The final section switches back to the third person and begins shortly before the discovery of the body. The author presents us with several different characters who are trying to piece together what has happened and so, in addition to wondering if and how the murderer will be caught and how the lives of the other family members will be affected. We may also wonder who will manage to work out what had happened.

I absolutely loved this book and I think its success begins with this unusual structure. By shifting our point of perspective throughout the novel, the author provides variety within their narrative. This helps keep the material from becoming stale or repetitive, as can sometimes happen with a character who is continually worrying about being caught, and it allows us to experience multiple perspectives on the crime.

For instance, in the chapters that follow the murder we get to see how the various characters are responding to the crime that had been committed and how they are feeling about each other. This gives those characters added depth and also allows us to see their different perspectives of what a positive outcome to the investigation would be as well as the different ways that it affects their lives which is often quite unexpected.

Meredith’s characterization is as impressive as her structure and I was fascinated by the cast of family members that she creates. Each of them feel quite distinctive and have complex feelings towards Adrian Gray and each other. They have different goals that create division, in one instance between a married couple, and we learn how the possible suspects have each fallen into quite separate, dire financial circumstances that threaten to destroy them. These stories are all quite compelling and I thought the novel was unusually reflective about the different ways in which the murder will affect their lives going forward while the ending strikes a curious note that I wish I could discuss in more detail but fear I can’t without spoiling. I can say though that I found it to be quite effective.

These elements all combine to make one of the most interesting books I have read in the British Library Crime Classics series to date. With striking characters, moments of social commentary and a compelling plot, I found myself gripped throughout and thoroughly enjoyed its conclusion. I will clearly need to seek out some Anthony Gilbert books soon…

British Library Crime Classics, Golden Age

Quick Curtain by Alan Melville

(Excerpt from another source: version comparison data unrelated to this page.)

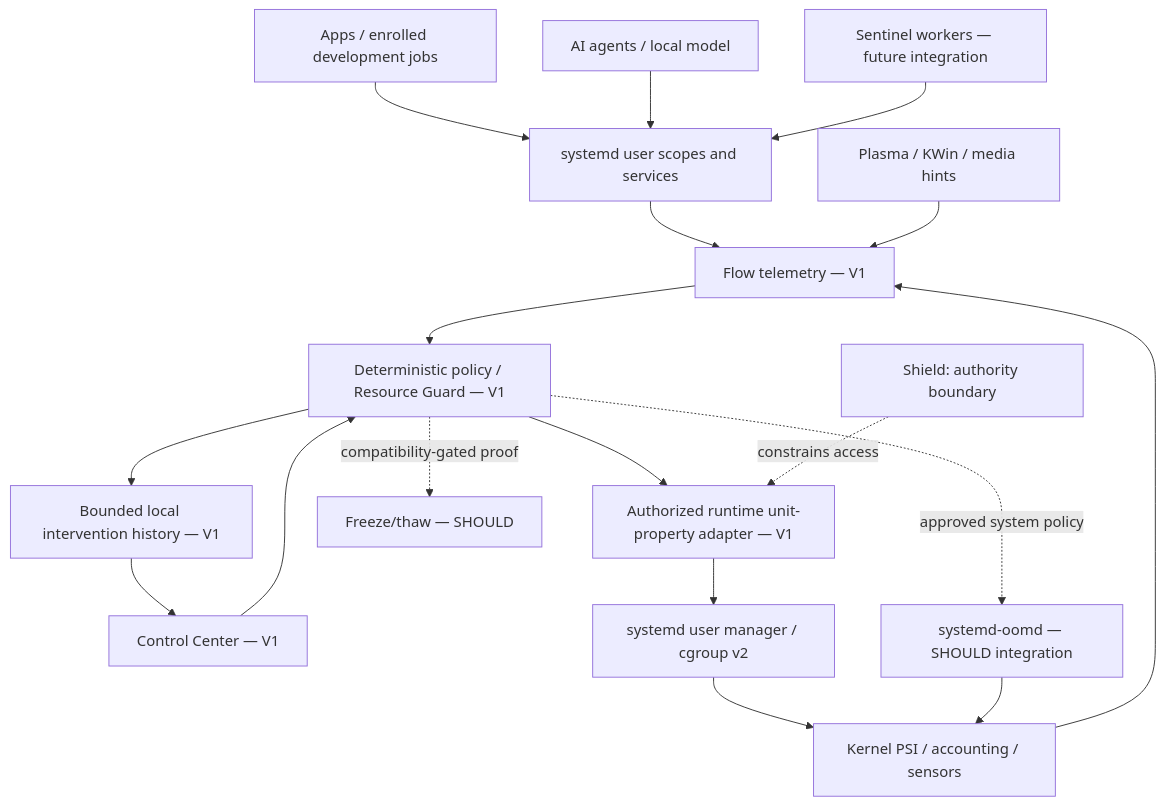
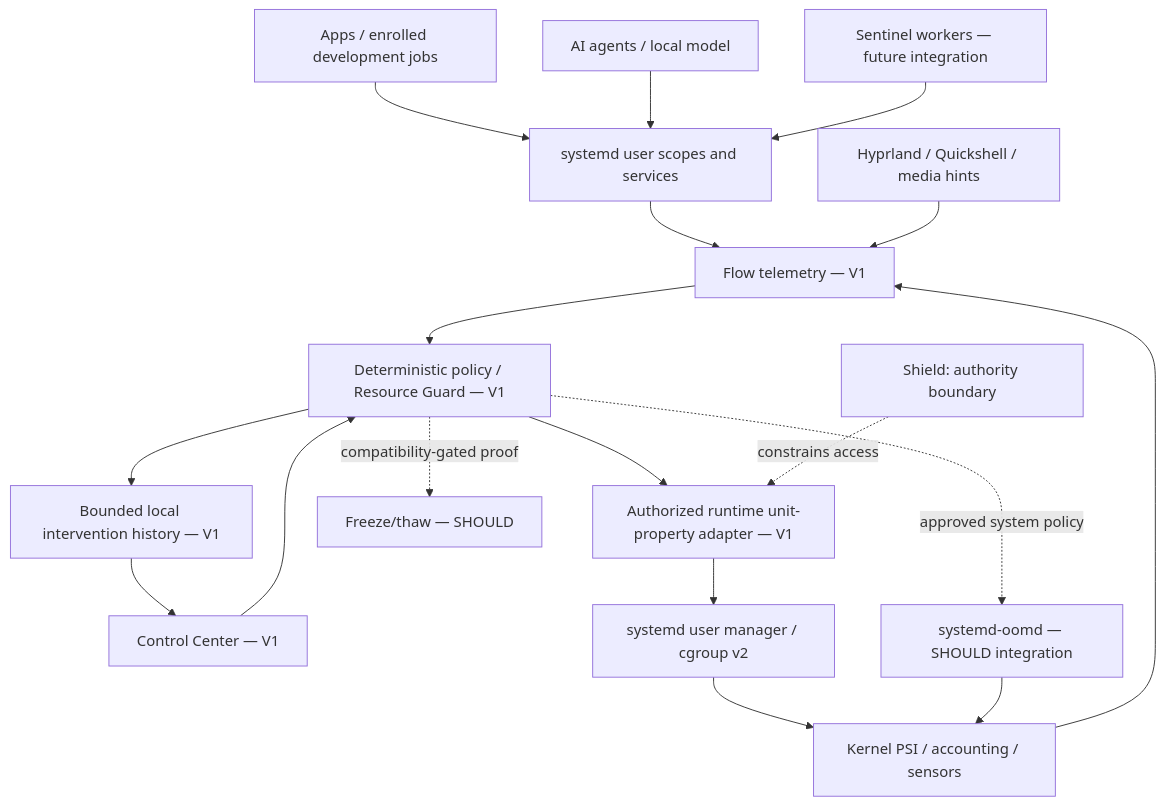
The diagram in docs/system/FLOW.md (Prof-bilal/Axiom), drawn with Mermaid before and after one commit. The commit also changed other lines of this file and 58 other files, not shown here.

First line of the commit message:
Migrate architecture docs to Omarchy-derived foundation

````diff
--- a/docs/system/FLOW.md
+++ b/docs/system/FLOW.md
@@ -21,20 +21,20 @@
 ```mermaid
 flowchart TD
   Apps[Apps / enrolled development jobs] --> Groups[systemd user scopes and services]
   Agents[AI agents / local model] --> Groups
   Sentinel[Sentinel workers — future integration] --> Groups
   Groups --> T[Flow telemetry — V1]
-  Desktop[Plasma / KWin / media hints] --> T
+  Desktop[Hyprland / Quickshell / media hints] --> T
   Kernel[Kernel PSI / accounting / sensors] --> T
   T --> P[Deterministic policy / Resource Guard — V1]
   CC[Control Center — V1] --> P
   P --> U[Authorized runtime unit-property adapter — V1]
   U --> SD[systemd user manager / cgroup v2]
   SD --> Kernel
   P --> History[Bounded local intervention history — V1]
   History --> CC
   P -. compatibility-gated proof .-> Sleep[Freeze/thaw — SHOULD]
   P -. approved system policy .-> OOM[systemd-oomd — SHOULD integration]
   OOM --> Kernel
   Shield[Shield: authority boundary] -. constrains access .-> U
 ```
````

QuickCurtainDeath of Anton was one of the earliest books I reviewed on this blog and I gave it a glowing review. I was excited at the news that Quick Curtain would be released this month and the moment my copy arrived I set all my other books aside in favor of it.

The book begins at the opening night of a lavishly produced musical spectacular that a Scotland Yard detective and his journalist son happen to be attending. The play seems to be going well until a pivotal scene in which a character is supposed to be shot. The stage death turns out to be all too real and the play must be halted. Before he can be questioned the actor who fired the shot is discovered dead in his dressing room, apparently from suicide.

The initial assumption is that J. Hillary Foster shot Brandon Baker either deliberately or unwittingly, and then in a fit of remorse took his own life. Inspector Wilson takes a different view, suspecting foul play, and works with his son Derek to try to solve the case.

The first thing to say is that, to an even greater extent than with Death of AntonQuick Curtain is written as an out-and-out comedy. Though it may adhere to the general structure of a detective story, the author’s primary purpose and source of amusement is in its satirical commentary on the theatrical and show business communities rather than constructing a clever crime and challenging the reader to solve it.

So, is it funny?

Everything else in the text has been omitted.